• **REQUIRED WORK**:
Below are some entries. Copy each line in them that holds "axes".

• **DATASET CONTENT**:
▶
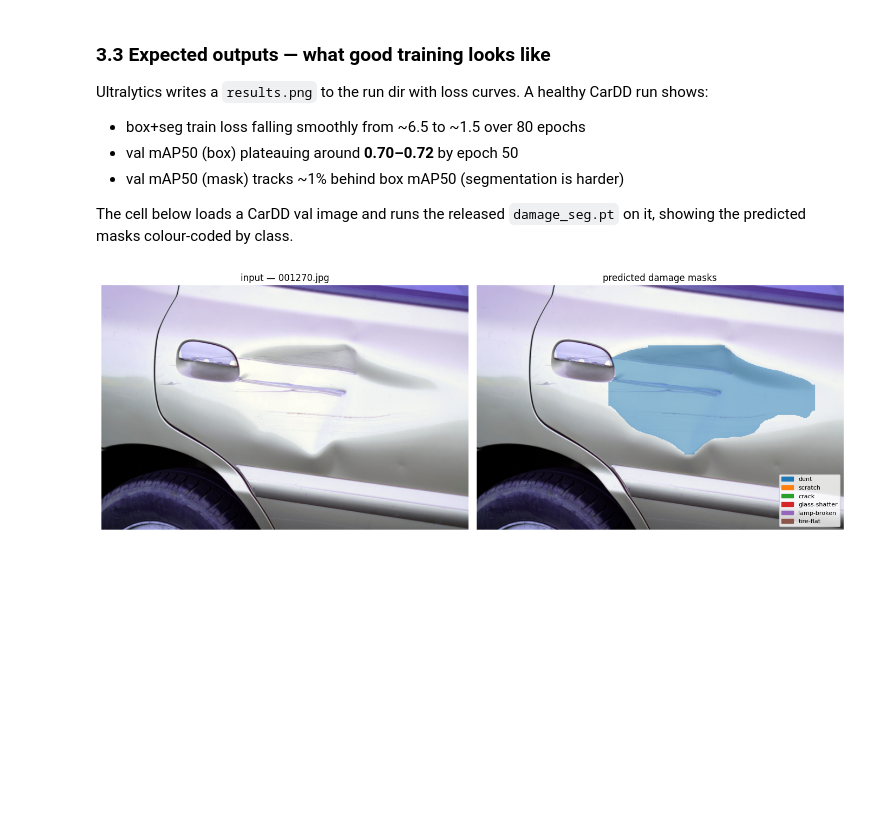
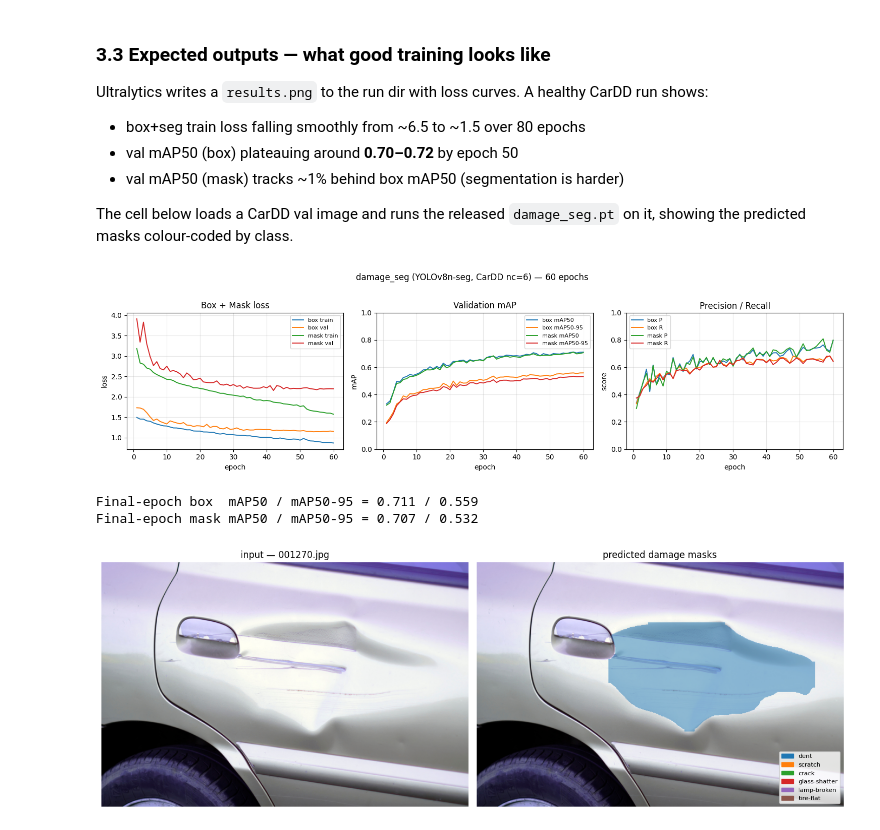
Before and after one commit to theDocWho/car-crash-fix-amount-predictor, a Jupyter notebook: notebooks/ccdp_submission.ipynb, the cells around one changed output. Drawn from its saved outputs; the diff is of its cells as text; code cells hidden in the pictures; blank space fills up the shorter version.

```diff
--- a/notebooks/ccdp_submission.ipynb
+++ b/notebooks/ccdp_submission.ipynb
@@ -459,6 +638,50 @@ CarDD run shows:
 
 The cell below loads a CarDD val image and runs the released `damage_seg.pt`
 on it, showing the predicted masks colour-coded by class.
+# %%
+# §3.3 — Damage-seg YOLOv8 training curves from Ultralytics' results.csv.
+import pandas as pd, matplotlib.pyplot as plt
+from pathlib import Path
+
+CSV = Path("checkpoints/ccdp/checkpoints/yoloseg/run_2026-05-31T21-52-16_yolov8n-seg/ultralytics/results.csv")
+if not CSV.exists():
+    print("[3.3] results.csv not found at", CSV);
+else:
+    df = pd.read_csv(CSV)
+    df.columns = [c.strip() for c in df.columns]
+
+    fig, axes = plt.subplots(1, 3, figsize=(15, 4))
+    # Losses
+    for col, lbl in [("train/box_loss", "box train"), ("val/box_loss", "box val"),
+                     ("train/seg_loss", "mask train"), ("val/seg_loss", "mask val")]:
+        if col in df: axes[0].plot(df["epoch"], df[col], label=lbl, lw=1.4)
+    axes[0].set_xlabel("epoch"); axes[0].set_ylabel("loss"); axes[0].grid(alpha=0.3)
+    axes[0].set_title("Box + Mask loss"); axes[0].legend(fontsize=8)
+
+    # mAP curves
+    for col, lbl in [("metrics/mAP50(B)", "box mAP50"), ("metrics/mAP50-95(B)", "box mAP50-95"),
+                     ("metrics/mAP50(M)", "mask mAP50"), ("metrics/mAP50-95(M)", "mask mAP50-95")]:
+        if col in df: axes[1].plot(df["epoch"], df[col], label=lbl, lw=1.4)
+    axes[1].set_xlabel("epoch"); axes[1].set_ylabel("mAP"); axes[1].grid(alpha=0.3)
+    axes[1].set_title("Validation mAP"); axes[1].legend(fontsize=8); axes[1].set_ylim(0, 1)
+
+    # Precision / Recall
+    for col, lbl in [("metrics/precision(B)", "box P"), ("metrics/recall(B)", "box R"),
+                     ("metrics/precision(M)", "mask P"), ("metrics/recall(M)", "mask R")]:
+        if col in df: axes[2].plot(df["epoch"], df[col], label=lbl, lw=1.4)
+    axes[2].set_xlabel("epoch"); axes[2].set_ylabel("score"); axes[2].grid(alpha=0.3)
+    axes[2].set_title("Precision / Recall"); axes[2].legend(fontsize=8); axes[2].set_ylim(0, 1)
+
+    plt.suptitle(f"damage_seg (YOLOv8n-seg, CarDD nc=6) — {len(df)} epochs", y=1.02)
+    plt.tight_layout(); plt.show()
+
+    last = df.iloc[-1]
+    print(f"\nFinal-epoch box  mAP50 / mAP50-95 = {last.get('metrics/mAP50(B)'):.3f} / {last.get('metrics/mAP50-95(B)'):.3f}")
+    print(f"Final-epoch mask mAP50 / mAP50-95 = {last.get('metrics/mAP50(M)'):.3f} / {last.get('metrics/mAP50-95(M)'):.3f}")
+# %% [output]
+[figure, added]
+Final-epoch box  mAP50 / mAP50-95 = 0.711 / 0.559
+Final-epoch mask mAP50 / mAP50-95 = 0.707 / 0.532
 # %%
 # Run the released damage_seg on a held-out val image, show predictions.
 from PIL import Image
```
Also changed, not shown: parts of 8 cells of this notebook, 4 other files.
◀
• **THE ANSWER**:
+    fig, axes = plt.subplots(1, 3, figsize=(15, 4))
+        if col in df: axes[0].plot(df["epoch"], df[col], label=lbl, lw=1.4)
+    axes[0].set_xlabel("epoch"); axes[0].set_ylabel("loss"); axes[0].grid(alpha=0.3)
+    axes[0].set_title("Box + Mask loss"); axes[0].legend(fontsize=8)
+        if col in df: axes[1].plot(df["epoch"], df[col], label=lbl, lw=1.4)
+    axes[1].set_xlabel("epoch"); axes[1].set_ylabel("mAP"); axes[1].grid(alpha=0.3)
+    axes[1].set_title("Validation mAP"); axes[1].legend(fontsize=8); axes[1].set_ylim(0, 1)
+        if col in df: axes[2].plot(df["epoch"], df[col], label=lbl, lw=1.4)
+    axes[2].set_xlabel("epoch"); axes[2].set_ylabel("score"); axes[2].grid(alpha=0.3)
+    axes[2].set_title("Precision / Recall"); axes[2].legend(fontsize=8); axes[2].set_ylim(0, 1)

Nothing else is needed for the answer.